I'd love to give them the benefit of the doubt, I really would. But I remember talking to their boss 18 months ago and mentioning the word "containers", and watching him go very pale. Even paler 90 days later when I we met a second time, and I revealed I'd done what I wanted to do 90 days earlier, the containers were in and working and staff were shooting them in production, and he realised I wasn't here to shag spiders.
Their entire MO since has been to say "no" to everything.
I look forward to weeks and weeks of testing and feedback while they figure that out.
Well, silver lining, I learned it first hand for myself. Now I know.
thats basically how I viewed my stint in gubbermint. That and I levelled up a few technolgies like crazy, a few months of reverse engineering P1s daily (on stupid complex, stupidly designed and not-at-all-documented or monitored environments) will do that
The final result of this decade's challenge was that the API used was indeed fair use:
In reviewing that decision, we assume for argument's sake, that the material was copyrightable. But we hold that the copying here at issue nevertheless constituted a fair use. Hence, Google's copying did not violate the copyright law.
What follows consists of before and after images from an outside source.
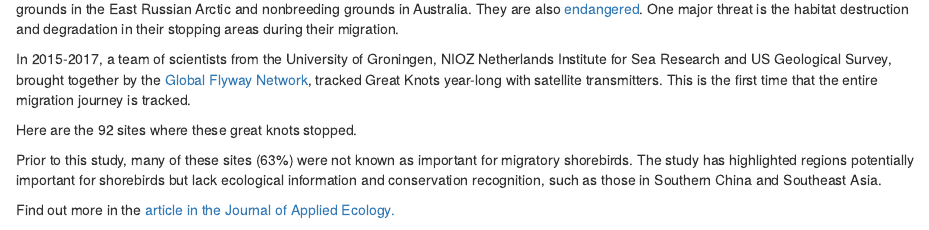
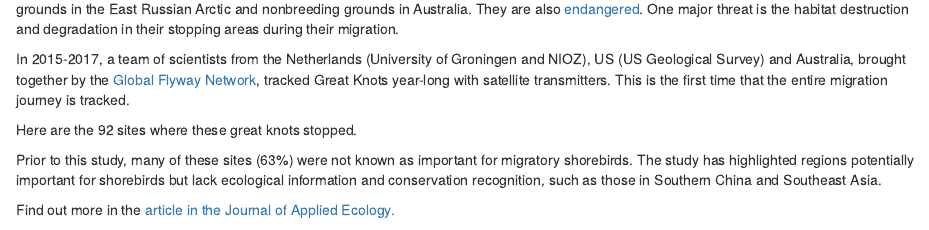
Before and after one commit to chanyingchi/greatknot.stops, an R Markdown document (GK sites output.Rmd): the page in a window 1100 px wide, from 120 px down. Rendered offline with R 4.5, knitr and Pandoc, with nearby package versions; some code elsewhere in the file could not run offline.

Commit message:
new version

```diff
--- a/GK sites output.Rmd
+++ b/GK sites output.Rmd
@@ -14,7 +14,7 @@ knit: (function(input_file, encoding) {
 
 Great Knots (_Calidris tenuirostris_) are small migratory shorebirds in the East Asian-Australasian Flyway that fly each year between breeding grounds in the East Russian Arctic and nonbreeding grounds in Australia. They are also [endangered](https://www.iucnredlist.org/species/22693359/155482913). One major threat is the habitat destruction and degradation in their stopping areas during their migration.
 
-In 2015-2017, a team of scientists from the University of Groningen, NIOZ Netherlands Institute for Sea Research and US Geological Survey, brought together by the [Global Flyway Network](https://www.globalflywaynetwork.org/), tracked Great Knots year-long with satellite transmitters. This is the first time that the entire migration journey is tracked.
+In 2015-2017, a team of scientists from the Netherlands (University of Groningen and NIOZ), US (US Geological Survey) and Australia, brought together by the [Global Flyway Network](https://www.globalflywaynetwork.org/), tracked Great Knots year-long with satellite transmitters. This is the first time that the entire migration journey is tracked.
 
 Here are the 92 sites where these great knots stopped.
 
```
Also changed, not shown: 1 other file.
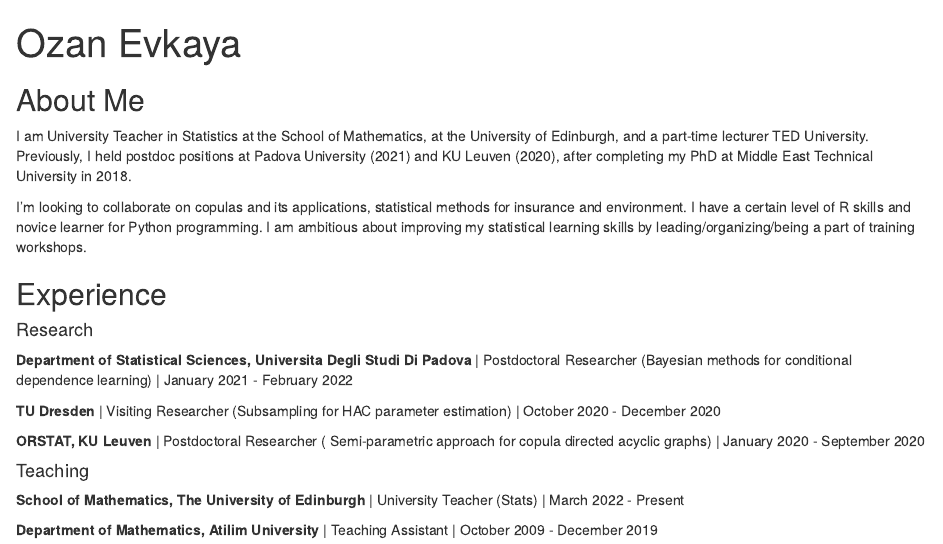
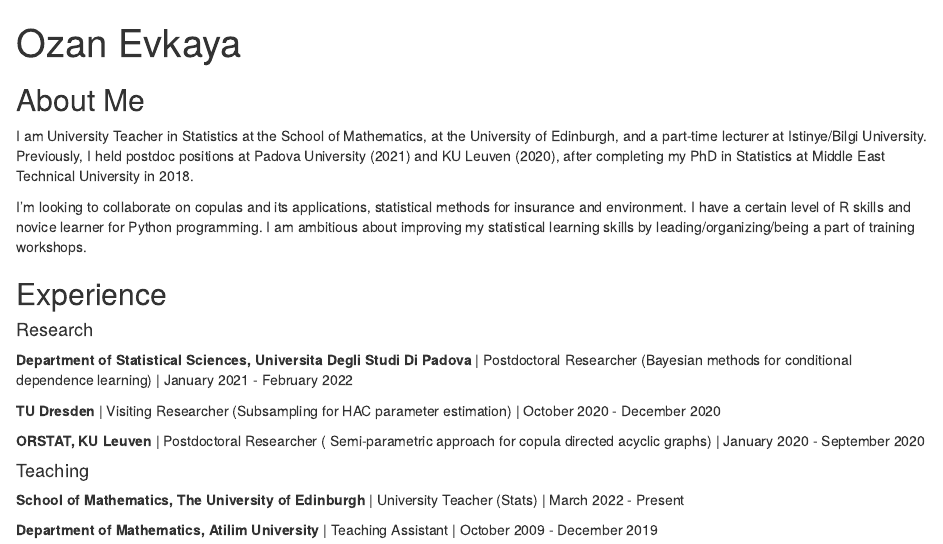
Before and after one commit to oevkaya/MyPostCard, an R Markdown document (index.Rmd): the page in a window 1100 px wide, from its top. Rendered offline with R 4.5, knitr and Pandoc, with nearby package versions; drawn as R Markdown's standard HTML page in place of the format the file asks for.

Commit message:
Change on the personal information

```diff
--- a/index.Rmd
+++ b/index.Rmd
@@ -20,7 +20,7 @@ output:
 
 ## About Me
 
-I am University Teacher in Statistics at the School of Mathematics, at the University of Edinburgh, and a part-time lecturer TED University. Previously, I held postdoc positions at Padova University (2021) and KU Leuven (2020), after completing my PhD at Middle East Technical University in 2018.
+I am University Teacher in Statistics at the School of Mathematics, at the University of Edinburgh, and a part-time lecturer at Istinye/Bilgi University. Previously, I held postdoc positions at Padova University (2021) and KU Leuven (2020), after completing my PhD in Statistics at Middle East Technical University in 2018.
 
 I’m looking to collaborate on copulas and its applications, statistical methods for insurance and environment. I have a certain level of R skills and novice learner for Python programming. I am ambitious about improving my statistical learning skills by leading/organizing/being a part of training workshops.
 
```
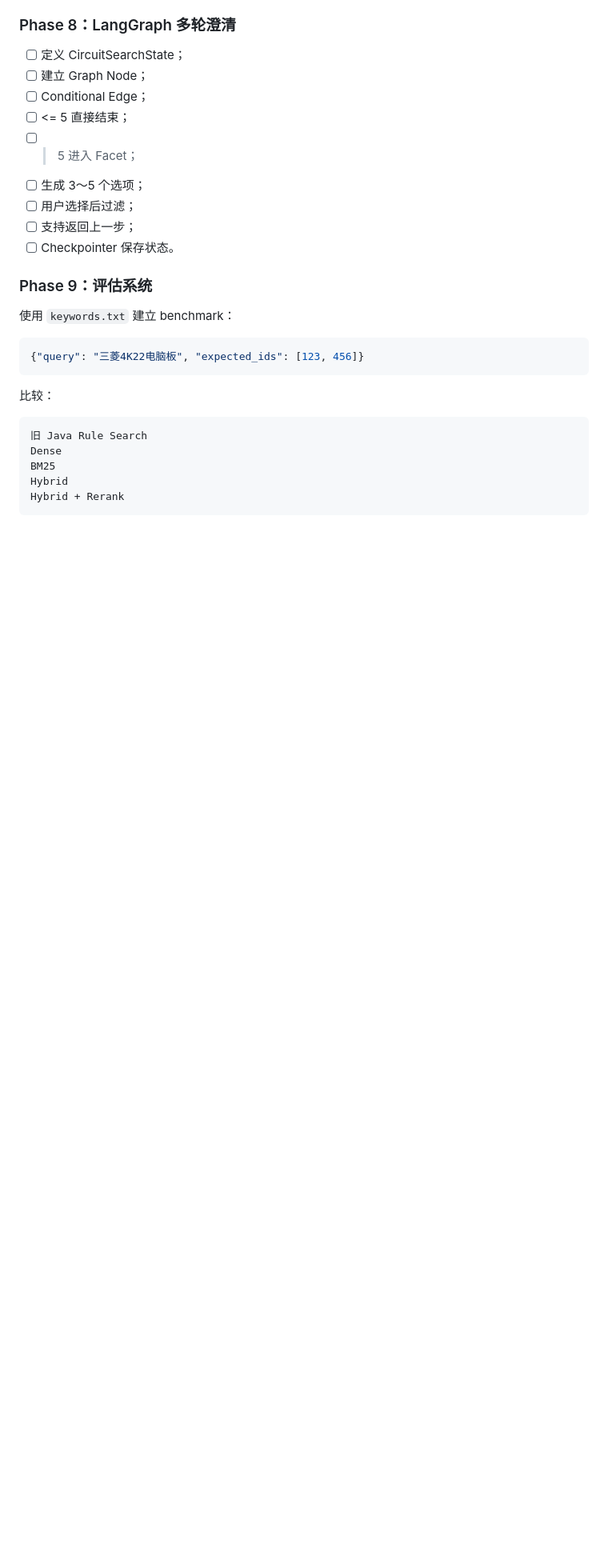
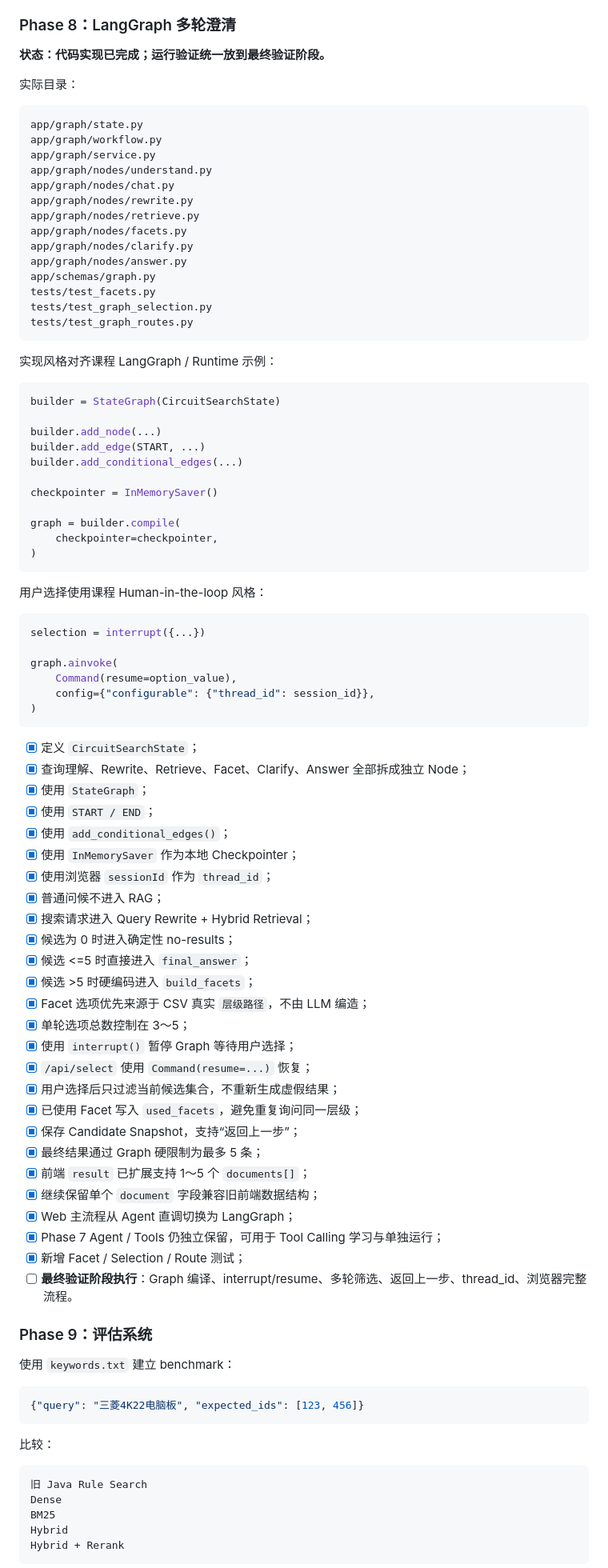
Before and after one commit to boshilin123/chatbot-circuit-diagram, a Markdown page: LANGCHAIN_RAG_REFACTOR_PLAN.md, the part around one of its changes. Shown at 80% size. Rendered like a GitHub page; blank space fills up the shorter version.

Commit message:
docs: mark phase 8 LangGraph workflow complete

````diff
--- a/LANGCHAIN_RAG_REFACTOR_PLAN.md
+++ b/LANGCHAIN_RAG_REFACTOR_PLAN.md
@@ -1322,15 +1324,80 @@ agent = create_agent(
 
 ### Phase 8：LangGraph 多轮澄清
 
-- [ ] 定义 CircuitSearchState；
-- [ ] 建立 Graph Node；
-- [ ] Conditional Edge；
-- [ ] <= 5 直接结束；
-- [ ] > 5 进入 Facet；
-- [ ] 生成 3～5 个选项；
-- [ ] 用户选择后过滤；
-- [ ] 支持返回上一步；
-- [ ] Checkpointer 保存状态。
+**状态：代码实现已完成；运行验证统一放到最终验证阶段。**
+
+实际目录：
+
+```text
+app/graph/state.py
+app/graph/workflow.py
+app/graph/service.py
+app/graph/nodes/understand.py
+app/graph/nodes/chat.py
+app/graph/nodes/rewrite.py
+app/graph/nodes/retrieve.py
+app/graph/nodes/facets.py
+app/graph/nodes/clarify.py
+app/graph/nodes/answer.py
+app/schemas/graph.py
+tests/test_facets.py
+tests/test_graph_selection.py
+tests/test_graph_routes.py
+```
+
+实现风格对齐课程 LangGraph / Runtime 示例：
+
+```python
+builder = StateGraph(CircuitSearchState)
+
+builder.add_node(...)
+builder.add_edge(START, ...)
+builder.add_conditional_edges(...)
+
+checkpointer = InMemorySaver()
+
+graph = builder.compile(
+    checkpointer=checkpointer,
+)
+```
+
+用户选择使用课程 Human-in-the-loop 风格：
+
+```python
+selection = interrupt({...})
+
+graph.ainvoke(
+    Command(resume=option_value),
+    config={"configurable": {"thread_id": session_id}},
+)
+```
+
+- [x] 定义 `CircuitSearchState`；
+- [x] 查询理解、Rewrite、Retrieve、Facet、Clarify、Answer 全部拆成独立 Node；
+- [x] 使用 `StateGraph`；
+- [x] 使用 `START / END`；
+- [x] 使用 `add_conditional_edges()`；
+- [x] 使用 `InMemorySaver` 作为本地 Checkpointer；
+- [x] 使用浏览器 `sessionId` 作为 `thread_id`；
+- [x] 普通问候不进入 RAG；
+- [x] 搜索请求进入 Query Rewrite + Hybrid Retrieval；
+- [x] 候选为 0 时进入确定性 no-results；
+- [x] 候选 <=5 时直接进入 `final_answer`；
+- [x] 候选 >5 时硬编码进入 `build_facets`；
+- [x] Facet 选项优先来源于 CSV 真实 `层级路径`，不由 LLM 编造；
+- [x] 单轮选项总数控制在 3～5；
+- [x] 使用 `interrupt()` 暂停 Graph 等待用户选择；
+- [x] `/api/select` 使用 `Command(resume=...)` 恢复；
+- [x] 用户选择后只过滤当前候选集合，不重新生成虚假结果；
+- [x] 已使用 Facet 写入 `used_facets`，避免重复询问同一层级；
+- [x] 保存 Candidate Snapshot，支持“返回上一步”；
+- [x] 最终结果通过 Graph 硬限制为最多 5 条；
+- [x] 前端 `result` 已扩展支持 1～5 个 `documents[]`；
+- [x] 继续保留单个 `document` 字段兼容旧前端数据结构；
+- [x] Web 主流程从 Agent 直调切换为 LangGraph；
+- [x] Phase 7 Agent / Tools 仍独立保留，可用于 Tool Calling 学习与单独运行；
+- [x] 新增 Facet / Selection / Route 测试；
+- [ ] **最终验证阶段执行**：Graph 编译、interrupt/resume、多轮筛选、返回上一步、thread_id、浏览器完整流程。
 
 ### Phase 9：评估系统
 
````
Also changed, not shown: other parts of LANGCHAIN_RAG_REFACTOR_PLAN.md (+3 -1 lines).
Since the ruling was made assuming that the material was copyrightable, it does not say whether or not it agreed with the decision that the API itself is copyrightable or not. However, it does rule that even if the API itself was copyrightable, then reimplementing that API is fair use, and so does not constitute a copyright infringement.
Held: Google's copying of the Java SE API, which included only those lines of code that were needed to allow programmers to put their accrued talents to work in a new and transformative program, was a fair use of that material as a matter of law.
Interesting result for public APIs, reimplementing a documented API is not an infringement and has no punitive damage.
yay, some common sense in use in the judicial system.
Courtesy of a squad of expert lawyers and an unlimited legal fund.
justice may be blind, but she ain't cheap.
When corporate users complain about speed then run speed tests and realize their corporate network is cutting download speed to one tenth of what it should be.
rate limiting them or are they on 100Mbps switches with a GB pipe?
Who cares, they shouldn't need Gb speeds all the time anyway - and if they often do, there's business budget to pay for it.
Well his complaint is a little broad. If they have a 50mb link and the business is rate limiting users to 5Mbps then thats very different to a speed test showing 100Mbps but business on GB
Sure, but it's more fun my way.